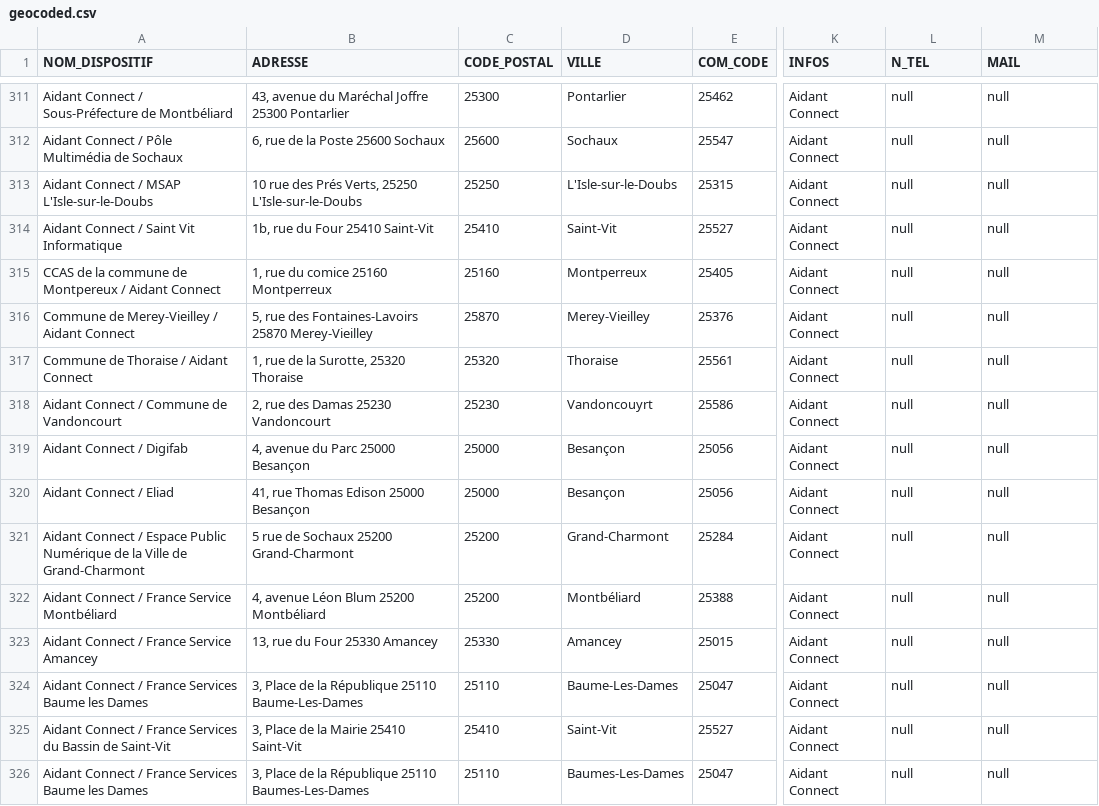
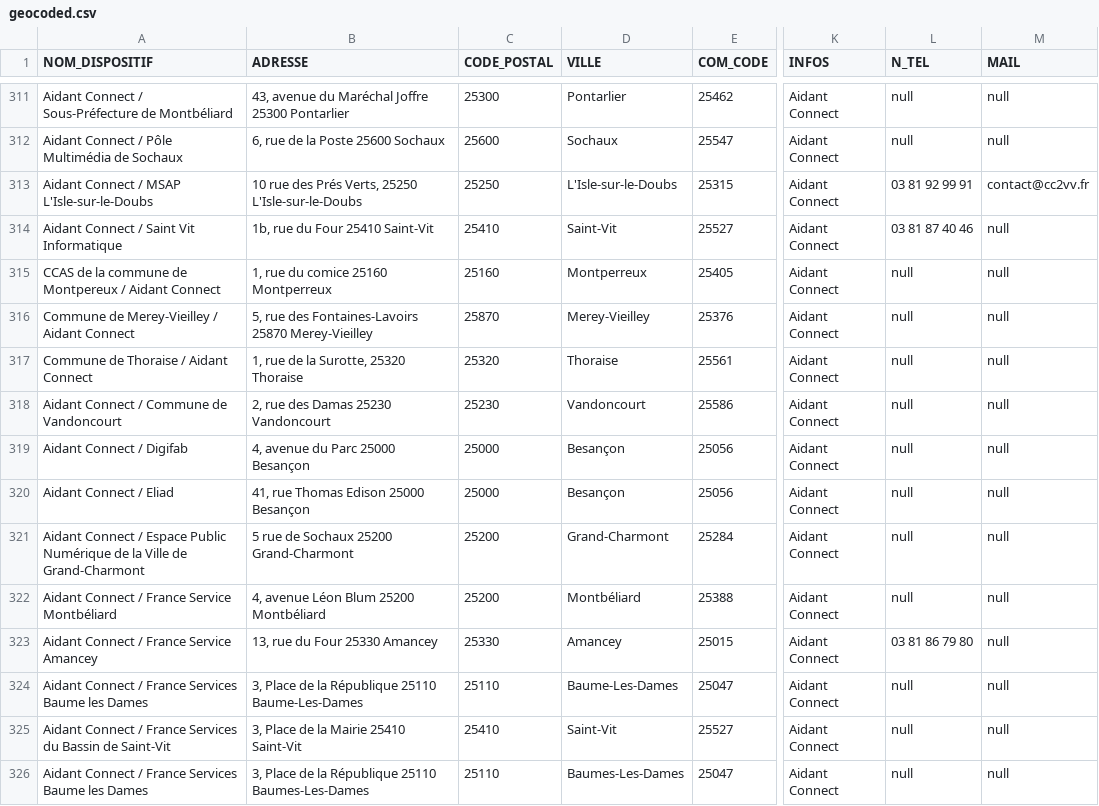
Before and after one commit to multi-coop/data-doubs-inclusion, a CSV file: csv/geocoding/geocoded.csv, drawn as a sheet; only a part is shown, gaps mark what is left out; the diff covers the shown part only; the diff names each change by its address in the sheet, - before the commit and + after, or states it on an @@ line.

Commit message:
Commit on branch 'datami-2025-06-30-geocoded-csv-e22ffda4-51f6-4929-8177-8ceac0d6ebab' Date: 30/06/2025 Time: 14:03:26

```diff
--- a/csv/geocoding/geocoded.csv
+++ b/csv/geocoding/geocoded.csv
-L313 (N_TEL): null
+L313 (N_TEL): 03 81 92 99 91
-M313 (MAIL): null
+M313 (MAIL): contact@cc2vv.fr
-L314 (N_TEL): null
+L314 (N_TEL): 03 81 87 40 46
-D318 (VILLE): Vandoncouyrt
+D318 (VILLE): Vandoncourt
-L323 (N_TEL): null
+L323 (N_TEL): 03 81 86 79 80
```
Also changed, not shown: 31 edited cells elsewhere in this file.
::::::::::
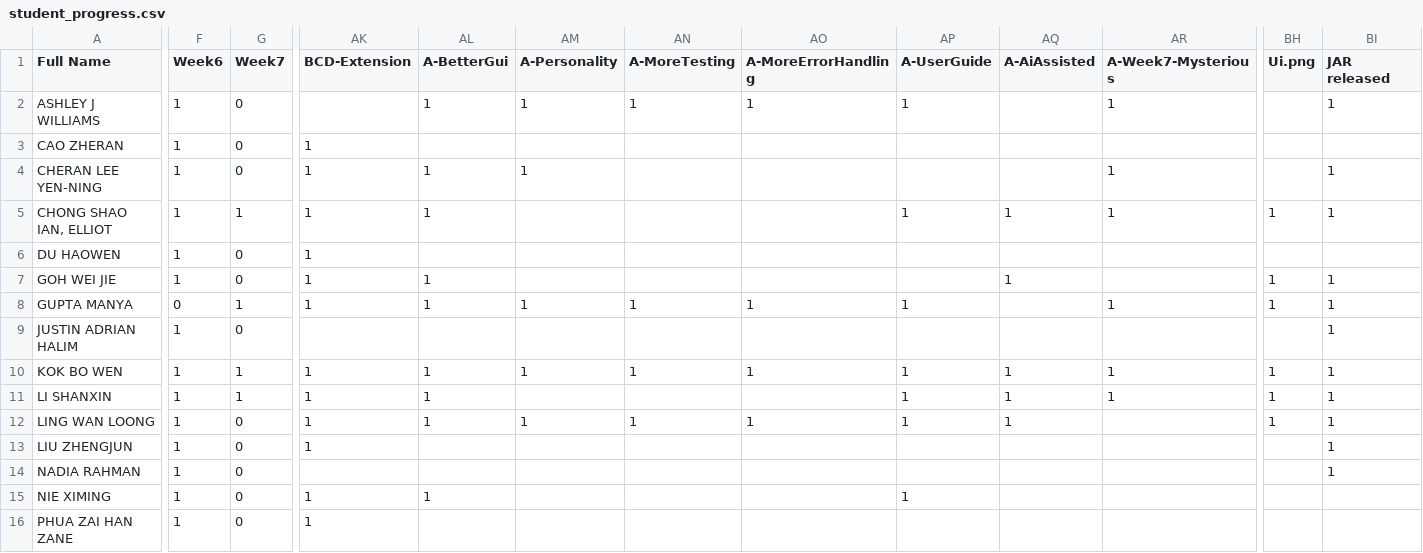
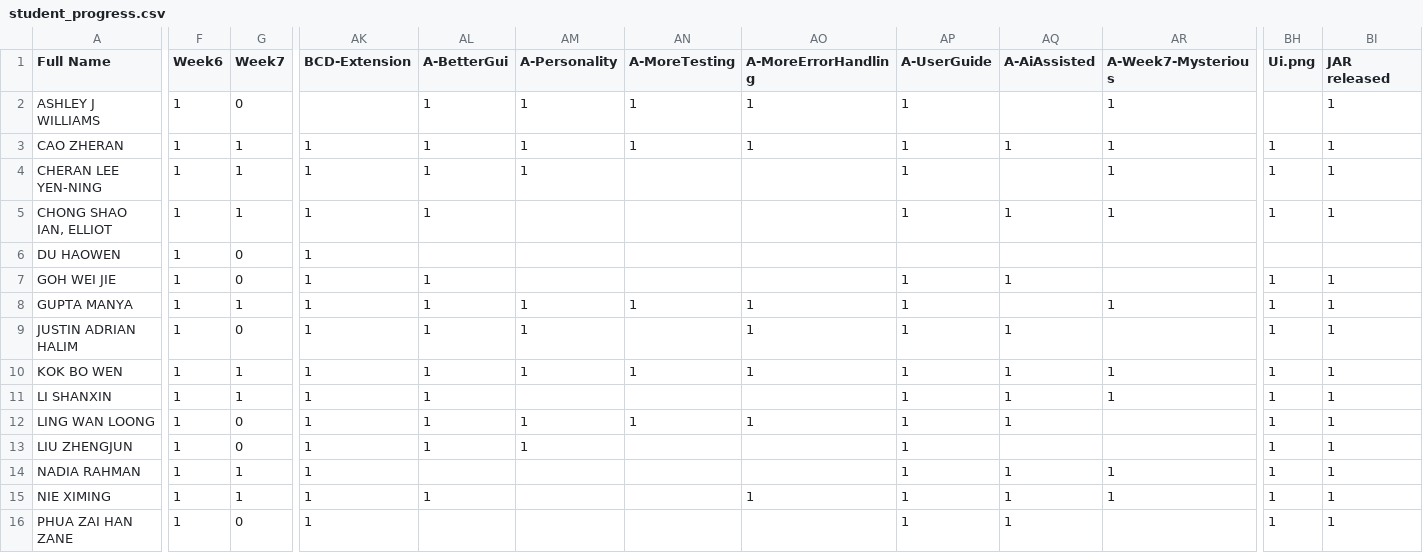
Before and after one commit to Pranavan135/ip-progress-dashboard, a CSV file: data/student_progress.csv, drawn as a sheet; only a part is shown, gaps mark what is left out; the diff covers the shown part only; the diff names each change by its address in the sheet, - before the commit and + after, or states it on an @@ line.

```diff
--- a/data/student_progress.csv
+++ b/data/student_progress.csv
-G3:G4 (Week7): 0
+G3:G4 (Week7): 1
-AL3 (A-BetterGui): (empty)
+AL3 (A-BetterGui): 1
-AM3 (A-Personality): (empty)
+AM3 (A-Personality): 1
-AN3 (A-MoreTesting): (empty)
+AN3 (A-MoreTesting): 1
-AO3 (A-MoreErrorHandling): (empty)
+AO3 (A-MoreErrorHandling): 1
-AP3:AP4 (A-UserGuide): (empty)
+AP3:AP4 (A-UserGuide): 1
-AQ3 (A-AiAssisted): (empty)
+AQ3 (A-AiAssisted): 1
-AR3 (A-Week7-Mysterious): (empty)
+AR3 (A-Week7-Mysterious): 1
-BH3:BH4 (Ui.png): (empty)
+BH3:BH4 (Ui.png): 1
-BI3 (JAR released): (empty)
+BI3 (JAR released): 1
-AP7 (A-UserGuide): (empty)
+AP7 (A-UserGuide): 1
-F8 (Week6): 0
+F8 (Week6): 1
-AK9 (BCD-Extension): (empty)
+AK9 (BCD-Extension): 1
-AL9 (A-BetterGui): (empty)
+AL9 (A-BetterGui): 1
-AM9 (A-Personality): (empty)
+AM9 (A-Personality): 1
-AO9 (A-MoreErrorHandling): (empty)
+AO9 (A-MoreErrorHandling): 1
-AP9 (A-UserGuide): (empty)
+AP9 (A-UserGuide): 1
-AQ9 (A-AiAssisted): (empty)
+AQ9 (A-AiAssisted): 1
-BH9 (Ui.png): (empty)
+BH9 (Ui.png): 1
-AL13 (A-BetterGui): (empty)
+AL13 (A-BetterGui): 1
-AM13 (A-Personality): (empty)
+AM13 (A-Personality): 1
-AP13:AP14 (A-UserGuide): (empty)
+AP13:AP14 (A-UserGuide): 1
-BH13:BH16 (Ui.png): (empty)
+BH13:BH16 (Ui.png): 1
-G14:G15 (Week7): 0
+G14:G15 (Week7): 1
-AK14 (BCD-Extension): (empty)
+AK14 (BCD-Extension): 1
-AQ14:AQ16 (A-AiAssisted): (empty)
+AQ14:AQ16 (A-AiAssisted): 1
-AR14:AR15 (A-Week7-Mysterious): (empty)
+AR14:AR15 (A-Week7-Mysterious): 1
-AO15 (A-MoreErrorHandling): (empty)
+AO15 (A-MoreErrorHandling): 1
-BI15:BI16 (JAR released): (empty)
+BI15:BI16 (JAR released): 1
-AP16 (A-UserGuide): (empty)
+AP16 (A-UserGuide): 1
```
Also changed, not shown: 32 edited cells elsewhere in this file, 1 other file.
::::::::::
* What the task requires *
Scan the records above for the word "geocoding" and return every line where it occurs.

* Solution *
Before and after one commit to multi-coop/data-doubs-inclusion, a CSV file: csv/geocoding/geocoded.csv, drawn as a sheet; only a part is shown, gaps mark what is left out; the diff covers the shown part only; the diff names each change by its address in the sheet, - before the commit and + after, or states it on an @@ line.
--- a/csv/geocoding/geocoded.csv
+++ b/csv/geocoding/geocoded.csv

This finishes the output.